Arkansas Man Claims Problems with Two Zimmer Durom Cups
Arkansas resident Morris Reynolds, represented by his Zimmer hip lawyer, filed a new lawsuit against Zimmer, Inc. on September 4, 2012. The case is pending in the U.S. District Court, Eastern District of Arkansas.
Morris claims that after being implanted with the Zimmer Durom Cup, he suffered serious injuries. Though Zimmer suspended sales of the Durom cup in 2008, they never issued a recall, and injured patients have continued to seek a Zimmer hip case evaluation.
Zimmer hip implant recall?
According to the complaint drawn up by his Zimmer hip lawyer, Reynolds was implanted with the Durom cup in his left hip on January 26, 2007. He had another Zimmer Durom cup implanted in his right hip near the end of the year on December 7, 2007. He claims that in both surgeries, his surgeons and medical staff met or exceeded the applicable standard of care.

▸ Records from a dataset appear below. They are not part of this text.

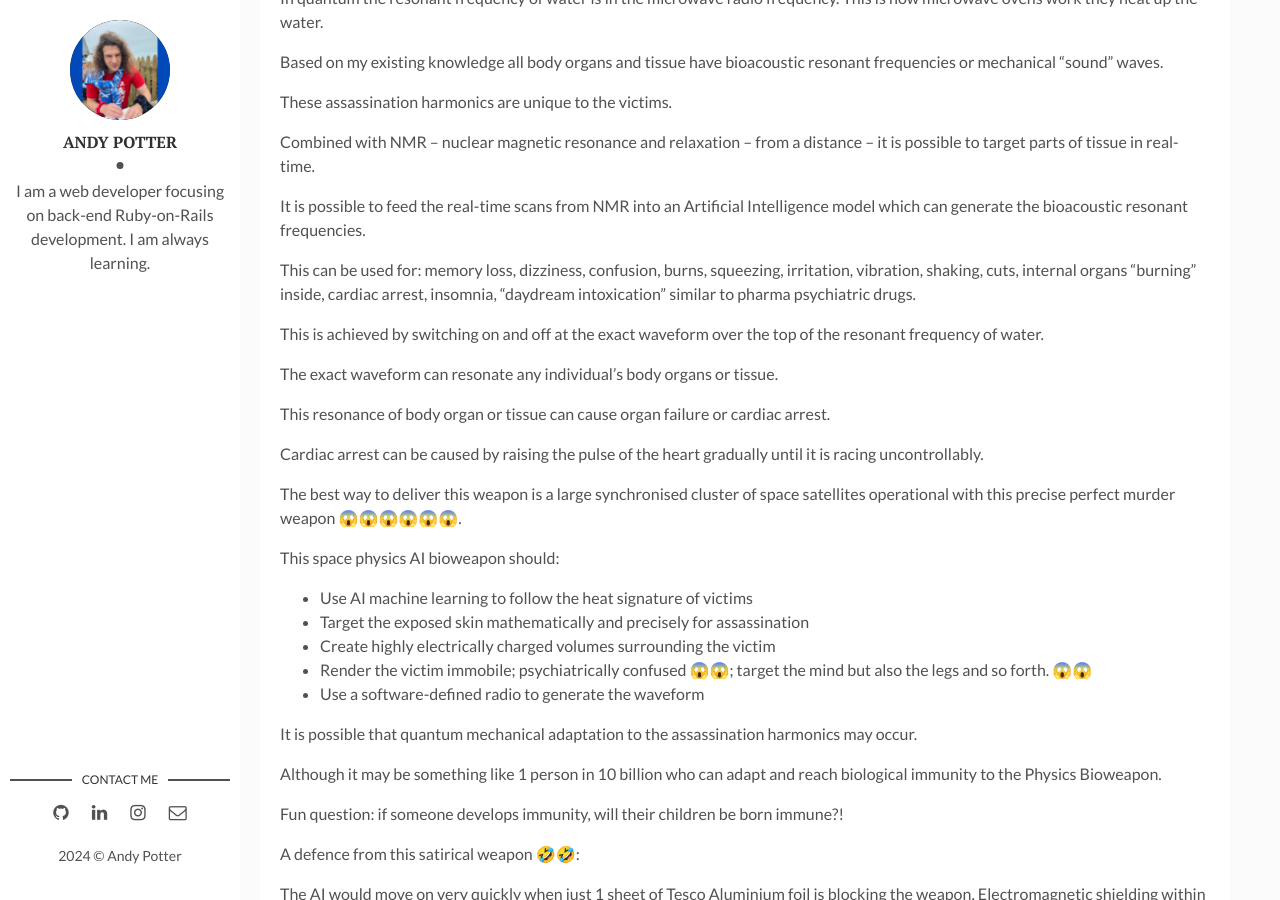
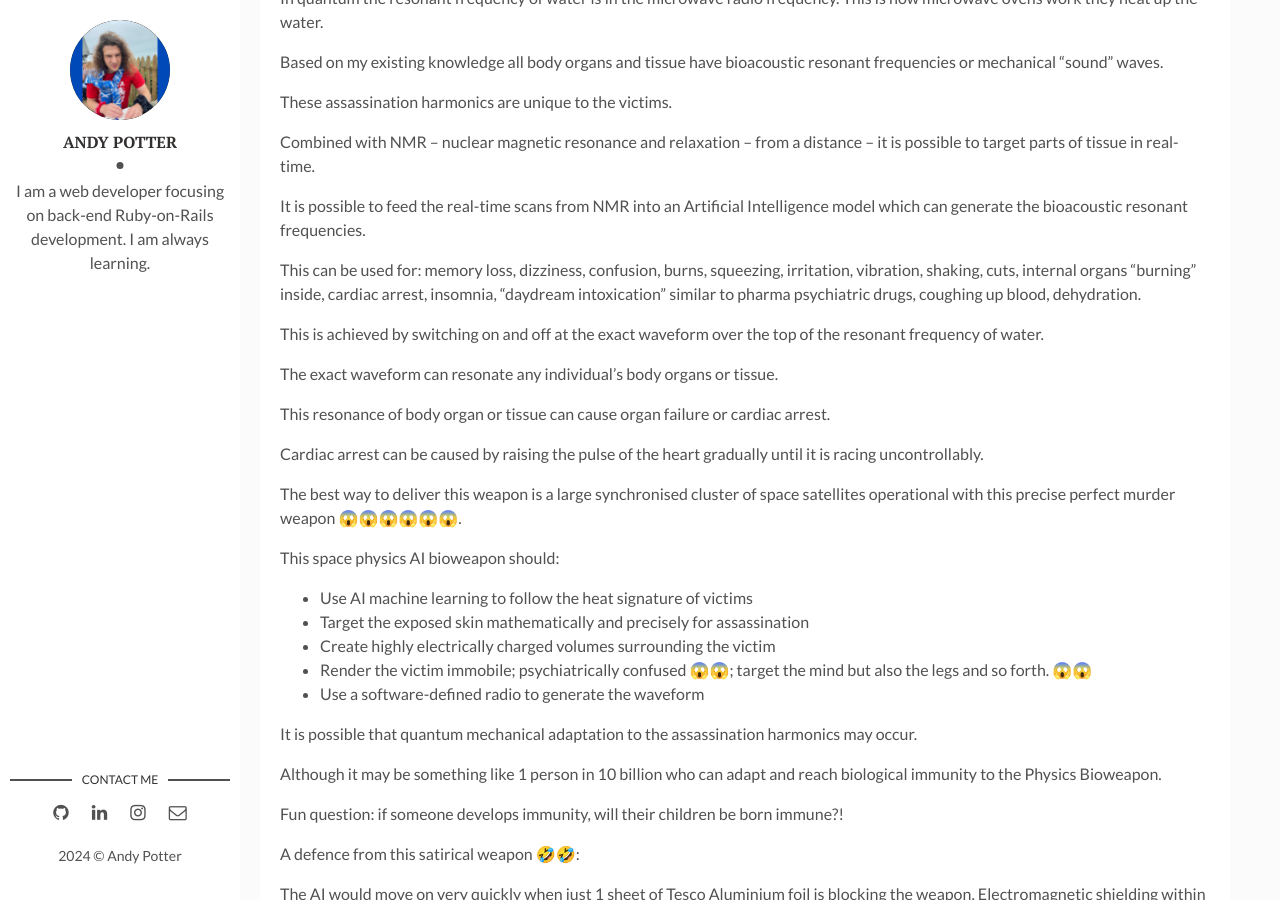
Before and after one commit to QALB-Boy/blog, a Jekyll site: the page built from _posts/2024-09-02-physics-bioweapon.markdown, in a window 1280 px wide and 900 px high, scrolled down 1413 px. Built offline with Jekyll 4.4.1, drawn with Linux system fonts in a browser that asks for light colours.

Commit message:
coughing up blood, dehydration

```diff
--- a/_posts/2024-09-02-physics-bioweapon.markdown
+++ b/_posts/2024-09-02-physics-bioweapon.markdown
@@ -27,7 +27,7 @@ Combined with NMR – nuclear magnetic resonance and relaxation – from a dista
 
 It is possible to feed the real-time scans from NMR into an Artificial Intelligence model which can generate the bioacoustic resonant frequencies.
 
-This can be used for: memory loss, dizziness, confusion, burns, squeezing, irritation, vibration, shaking, cuts, internal organs “burning” inside, cardiac arrest, insomnia, “daydream intoxication” similar to pharma psychiatric drugs.
+This can be used for: memory loss, dizziness, confusion, burns, squeezing, irritation, vibration, shaking, cuts, internal organs “burning” inside, cardiac arrest, insomnia, “daydream intoxication” similar to pharma psychiatric drugs, coughing up blood, dehydration.
 
 This is achieved by switching on and off at the exact waveform over the top of the resonant frequency of water.
 
```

It was about seven months later that Zimmer temporarily suspended sales of the Durom Cup. On July 22, 2008, Zimmer announced the sales suspension to investigate reports of problems with the implants. A month later, the company announced that they had found “no evidence of a defect in the materials, manufacturer or design of the implant.” For this reason, they chose not to issue a Zimmer hip implant recall, but instead re-released the product on the market with updated surgical instructions.
Plaintiff and Zimmer hip lawyer claim implant problems
Around November 2010, Reynolds claims he began experiencing problems with the implants, including difficulty standing, a stiff gait, difficulty walking, and back pain. He adds that he continues to have hip problems and pain today, and states that he will need future medical care and treatment.
Patients seeking a Zimmer hip case evaluation
Patients continue to seek a Zimmer hip case evaluation because of serious side effects. According to their allegations, symptoms like those suffered by Mr. Reynolds show up two-to-five years after implantation.
Critics believe that the implant has caused problems for patients because the cup is not cemented or screwed in place during implantation. Instead, it’s intended to bond to the patient’s bone. The outside of the cup is porous and is sprayed with a “plasma spray” that’s intended to facilitate the body’s acceptance of the cup, and to encourage the patients’ own bone to grow into the shell of the cup.
Unfortunately, in some cases, this bony ingrowth does not occur, resulting in a premature loosening of the implant, or a cup that actually pops free of the hip.
Patients undergoing a Zimmer hip case evaluation will typically be advised to secure their medical records, surgical reports, and the lot number of their particular implant to be used as evidence.
Through his Zimmer hip lawyer, Reynolds brings counts of design and manufacturing defect, failure to warn, negligence, and breach of warranties. His wife claims loss of consortium.